Stronger winds, bigger waves could be result of warmer ocean
Surfers, kiteboarders, and other ocean joy-riders might be pleased with this latest bit of news. Wind speeds and wave heights have been increasing over the past quarter century, a result possibly linked to warmer waters caused by climate change.
A study published last week in the journal Science states that wind speeds over the majority of the world’s oceans have increased by at least 0.25 percent to 0.5 percent per year, a cumulative increase of 5 to 10 percent over the last 20 years. That’s quite a bit of lift. Meanwhile, waves have jumped in height, but less significantly.
The overall pattern is a higher growth in big, big waves, which makes sense since these kinds of waves tend to be generated by storms.
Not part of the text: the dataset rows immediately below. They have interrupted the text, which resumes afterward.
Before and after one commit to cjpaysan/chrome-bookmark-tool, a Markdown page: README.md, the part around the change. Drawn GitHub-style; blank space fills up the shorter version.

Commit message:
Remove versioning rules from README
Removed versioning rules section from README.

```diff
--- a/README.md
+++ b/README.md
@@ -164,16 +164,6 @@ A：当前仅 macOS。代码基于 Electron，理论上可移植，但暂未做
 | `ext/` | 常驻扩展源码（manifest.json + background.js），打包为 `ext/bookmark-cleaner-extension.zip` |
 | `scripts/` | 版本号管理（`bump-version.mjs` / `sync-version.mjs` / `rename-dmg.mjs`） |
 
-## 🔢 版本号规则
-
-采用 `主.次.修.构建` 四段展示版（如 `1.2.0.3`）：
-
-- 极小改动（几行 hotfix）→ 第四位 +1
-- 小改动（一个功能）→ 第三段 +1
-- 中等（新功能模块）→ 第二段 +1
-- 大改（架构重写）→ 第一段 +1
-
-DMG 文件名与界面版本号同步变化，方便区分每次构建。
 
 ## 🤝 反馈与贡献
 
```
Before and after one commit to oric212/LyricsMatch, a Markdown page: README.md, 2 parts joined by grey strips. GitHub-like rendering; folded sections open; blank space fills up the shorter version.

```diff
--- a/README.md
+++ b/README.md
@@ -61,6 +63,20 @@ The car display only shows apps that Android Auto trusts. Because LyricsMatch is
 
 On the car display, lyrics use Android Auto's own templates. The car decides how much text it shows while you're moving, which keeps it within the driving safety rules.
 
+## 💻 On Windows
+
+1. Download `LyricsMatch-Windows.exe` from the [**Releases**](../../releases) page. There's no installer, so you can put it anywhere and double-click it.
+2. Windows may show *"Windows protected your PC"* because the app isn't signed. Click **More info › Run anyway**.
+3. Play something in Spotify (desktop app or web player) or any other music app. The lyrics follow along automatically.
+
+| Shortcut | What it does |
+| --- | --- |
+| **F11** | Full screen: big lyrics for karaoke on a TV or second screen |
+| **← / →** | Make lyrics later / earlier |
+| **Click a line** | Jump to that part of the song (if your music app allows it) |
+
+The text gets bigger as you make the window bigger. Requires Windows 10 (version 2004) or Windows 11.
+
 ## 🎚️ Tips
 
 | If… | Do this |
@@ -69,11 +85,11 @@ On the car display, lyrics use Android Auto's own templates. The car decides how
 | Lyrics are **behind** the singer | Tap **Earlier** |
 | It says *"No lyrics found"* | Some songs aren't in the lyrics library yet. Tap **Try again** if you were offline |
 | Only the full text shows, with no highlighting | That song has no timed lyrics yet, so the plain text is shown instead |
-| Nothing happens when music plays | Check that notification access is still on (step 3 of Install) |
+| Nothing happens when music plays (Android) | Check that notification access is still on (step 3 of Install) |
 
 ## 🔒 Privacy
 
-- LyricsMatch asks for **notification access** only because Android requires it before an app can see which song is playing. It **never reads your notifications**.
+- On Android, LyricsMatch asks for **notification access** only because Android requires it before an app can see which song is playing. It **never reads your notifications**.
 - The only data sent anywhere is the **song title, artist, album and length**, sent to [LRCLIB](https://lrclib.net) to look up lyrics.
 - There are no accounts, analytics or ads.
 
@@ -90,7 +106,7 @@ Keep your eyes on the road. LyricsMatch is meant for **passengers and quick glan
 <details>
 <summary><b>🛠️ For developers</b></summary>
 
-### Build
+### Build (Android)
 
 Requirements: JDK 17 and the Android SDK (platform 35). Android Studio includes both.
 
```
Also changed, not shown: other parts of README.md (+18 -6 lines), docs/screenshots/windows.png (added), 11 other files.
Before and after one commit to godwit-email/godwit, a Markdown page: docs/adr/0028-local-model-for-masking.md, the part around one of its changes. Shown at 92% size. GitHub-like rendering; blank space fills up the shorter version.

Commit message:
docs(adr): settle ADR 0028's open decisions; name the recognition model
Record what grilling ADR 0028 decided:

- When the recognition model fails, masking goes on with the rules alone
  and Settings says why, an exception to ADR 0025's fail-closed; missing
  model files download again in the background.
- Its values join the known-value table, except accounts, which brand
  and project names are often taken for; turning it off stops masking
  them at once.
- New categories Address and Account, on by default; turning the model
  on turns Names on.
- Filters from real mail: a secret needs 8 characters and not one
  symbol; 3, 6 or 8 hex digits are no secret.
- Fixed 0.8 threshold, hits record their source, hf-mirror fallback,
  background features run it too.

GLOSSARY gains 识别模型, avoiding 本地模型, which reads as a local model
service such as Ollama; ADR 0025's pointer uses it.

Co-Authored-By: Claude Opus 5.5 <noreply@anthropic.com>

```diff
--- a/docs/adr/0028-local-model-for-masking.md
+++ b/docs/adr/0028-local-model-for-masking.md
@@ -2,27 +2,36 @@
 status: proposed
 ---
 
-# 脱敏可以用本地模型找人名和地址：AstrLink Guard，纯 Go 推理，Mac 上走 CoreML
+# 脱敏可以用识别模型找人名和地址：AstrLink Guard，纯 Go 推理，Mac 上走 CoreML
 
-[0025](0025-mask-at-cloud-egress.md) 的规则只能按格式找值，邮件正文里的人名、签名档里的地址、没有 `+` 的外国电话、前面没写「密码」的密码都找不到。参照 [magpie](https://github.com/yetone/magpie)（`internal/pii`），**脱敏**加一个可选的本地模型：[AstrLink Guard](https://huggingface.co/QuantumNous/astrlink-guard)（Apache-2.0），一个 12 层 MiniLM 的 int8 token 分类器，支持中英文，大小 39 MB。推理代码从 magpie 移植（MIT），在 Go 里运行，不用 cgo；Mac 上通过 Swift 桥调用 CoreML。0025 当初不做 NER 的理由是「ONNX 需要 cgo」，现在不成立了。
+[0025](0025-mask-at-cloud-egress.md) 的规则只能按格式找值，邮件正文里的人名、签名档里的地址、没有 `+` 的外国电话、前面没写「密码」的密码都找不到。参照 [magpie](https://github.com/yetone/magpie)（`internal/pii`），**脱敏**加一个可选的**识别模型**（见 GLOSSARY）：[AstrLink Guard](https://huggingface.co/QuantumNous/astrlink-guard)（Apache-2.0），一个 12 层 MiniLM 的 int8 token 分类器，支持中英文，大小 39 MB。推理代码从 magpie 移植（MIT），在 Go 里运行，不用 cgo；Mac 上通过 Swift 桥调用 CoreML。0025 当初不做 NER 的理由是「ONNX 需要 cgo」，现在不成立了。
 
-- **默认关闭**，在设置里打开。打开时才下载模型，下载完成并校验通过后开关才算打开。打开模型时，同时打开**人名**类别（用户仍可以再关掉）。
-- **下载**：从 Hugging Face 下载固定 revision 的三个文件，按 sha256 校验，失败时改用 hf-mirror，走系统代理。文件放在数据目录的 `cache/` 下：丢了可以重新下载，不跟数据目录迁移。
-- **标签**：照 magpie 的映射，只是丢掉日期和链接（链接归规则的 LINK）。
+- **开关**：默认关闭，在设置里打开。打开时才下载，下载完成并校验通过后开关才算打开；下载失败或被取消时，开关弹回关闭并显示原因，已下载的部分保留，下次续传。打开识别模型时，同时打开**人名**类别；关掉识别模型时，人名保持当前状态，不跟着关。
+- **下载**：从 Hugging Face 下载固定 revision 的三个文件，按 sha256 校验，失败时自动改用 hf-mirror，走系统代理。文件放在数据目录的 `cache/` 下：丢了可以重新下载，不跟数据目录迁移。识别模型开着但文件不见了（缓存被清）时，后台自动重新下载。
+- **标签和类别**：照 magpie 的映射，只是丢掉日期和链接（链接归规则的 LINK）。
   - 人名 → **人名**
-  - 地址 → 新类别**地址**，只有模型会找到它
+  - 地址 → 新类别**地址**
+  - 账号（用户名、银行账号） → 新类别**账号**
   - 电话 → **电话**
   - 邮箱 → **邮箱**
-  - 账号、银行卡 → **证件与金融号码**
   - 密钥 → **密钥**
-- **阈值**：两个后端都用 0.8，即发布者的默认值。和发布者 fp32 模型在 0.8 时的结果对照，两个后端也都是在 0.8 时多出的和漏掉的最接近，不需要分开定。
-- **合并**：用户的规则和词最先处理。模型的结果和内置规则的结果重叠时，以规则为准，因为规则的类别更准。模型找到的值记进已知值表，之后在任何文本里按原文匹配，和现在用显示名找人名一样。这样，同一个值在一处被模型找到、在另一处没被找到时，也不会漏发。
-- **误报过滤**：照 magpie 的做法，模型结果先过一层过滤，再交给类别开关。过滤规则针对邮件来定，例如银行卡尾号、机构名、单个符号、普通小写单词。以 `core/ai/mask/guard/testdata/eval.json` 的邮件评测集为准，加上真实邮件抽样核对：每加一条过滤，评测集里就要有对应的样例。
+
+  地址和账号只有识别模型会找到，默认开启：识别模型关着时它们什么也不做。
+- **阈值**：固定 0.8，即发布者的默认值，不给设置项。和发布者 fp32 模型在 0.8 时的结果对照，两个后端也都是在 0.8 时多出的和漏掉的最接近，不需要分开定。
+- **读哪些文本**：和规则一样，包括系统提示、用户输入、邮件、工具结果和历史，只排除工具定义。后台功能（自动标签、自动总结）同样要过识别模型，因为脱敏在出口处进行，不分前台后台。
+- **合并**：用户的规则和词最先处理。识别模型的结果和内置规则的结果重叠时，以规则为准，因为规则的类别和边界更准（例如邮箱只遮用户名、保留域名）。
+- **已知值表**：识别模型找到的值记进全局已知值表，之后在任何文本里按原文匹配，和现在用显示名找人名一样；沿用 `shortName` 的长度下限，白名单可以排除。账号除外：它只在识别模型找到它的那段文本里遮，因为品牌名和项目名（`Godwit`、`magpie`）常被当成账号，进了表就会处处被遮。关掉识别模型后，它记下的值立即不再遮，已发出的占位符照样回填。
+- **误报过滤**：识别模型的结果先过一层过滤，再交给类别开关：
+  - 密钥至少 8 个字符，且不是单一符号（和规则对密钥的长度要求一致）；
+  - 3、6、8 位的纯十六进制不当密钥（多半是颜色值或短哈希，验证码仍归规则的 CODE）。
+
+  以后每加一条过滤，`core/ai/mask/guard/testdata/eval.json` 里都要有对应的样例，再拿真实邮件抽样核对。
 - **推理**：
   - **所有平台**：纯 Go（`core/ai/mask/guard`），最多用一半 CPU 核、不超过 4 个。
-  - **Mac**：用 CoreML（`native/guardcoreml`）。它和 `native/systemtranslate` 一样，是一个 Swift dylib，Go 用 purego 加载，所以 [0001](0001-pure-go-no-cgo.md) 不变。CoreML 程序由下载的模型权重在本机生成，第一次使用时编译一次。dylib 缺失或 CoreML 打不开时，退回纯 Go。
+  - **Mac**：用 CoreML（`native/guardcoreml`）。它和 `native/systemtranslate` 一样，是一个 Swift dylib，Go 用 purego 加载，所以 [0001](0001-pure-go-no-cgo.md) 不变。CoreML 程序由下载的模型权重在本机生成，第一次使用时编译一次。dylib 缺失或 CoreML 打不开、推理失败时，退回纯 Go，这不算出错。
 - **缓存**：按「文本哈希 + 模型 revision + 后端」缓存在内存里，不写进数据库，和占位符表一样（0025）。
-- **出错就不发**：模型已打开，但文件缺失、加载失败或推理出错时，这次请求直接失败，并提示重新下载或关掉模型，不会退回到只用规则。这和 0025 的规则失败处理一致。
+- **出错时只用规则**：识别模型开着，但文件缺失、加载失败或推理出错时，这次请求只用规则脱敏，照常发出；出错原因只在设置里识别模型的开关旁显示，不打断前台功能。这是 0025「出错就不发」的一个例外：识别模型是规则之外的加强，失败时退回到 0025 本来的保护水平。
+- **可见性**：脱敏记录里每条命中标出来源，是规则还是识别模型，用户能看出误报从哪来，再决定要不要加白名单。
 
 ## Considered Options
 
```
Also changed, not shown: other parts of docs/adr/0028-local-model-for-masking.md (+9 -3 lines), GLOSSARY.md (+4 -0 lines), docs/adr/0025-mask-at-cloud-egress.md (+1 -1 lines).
Bigger storms, like hurricanes and cyclones, could be related to the ocean patterns and are long suspected to be on the rise because of climate change.
But the authors, led by Ian Young at the Australian National University in Canberra, warn against preliminarily linking the results to climate change. Decadal variations in wind belts have been observed as have periodic changes in wave heights, making it difficult to know whether the results are at the top end of a oscillation or a steadily increasing trend. “Only a longer data set will be able to separate these possibilities,” the authors write.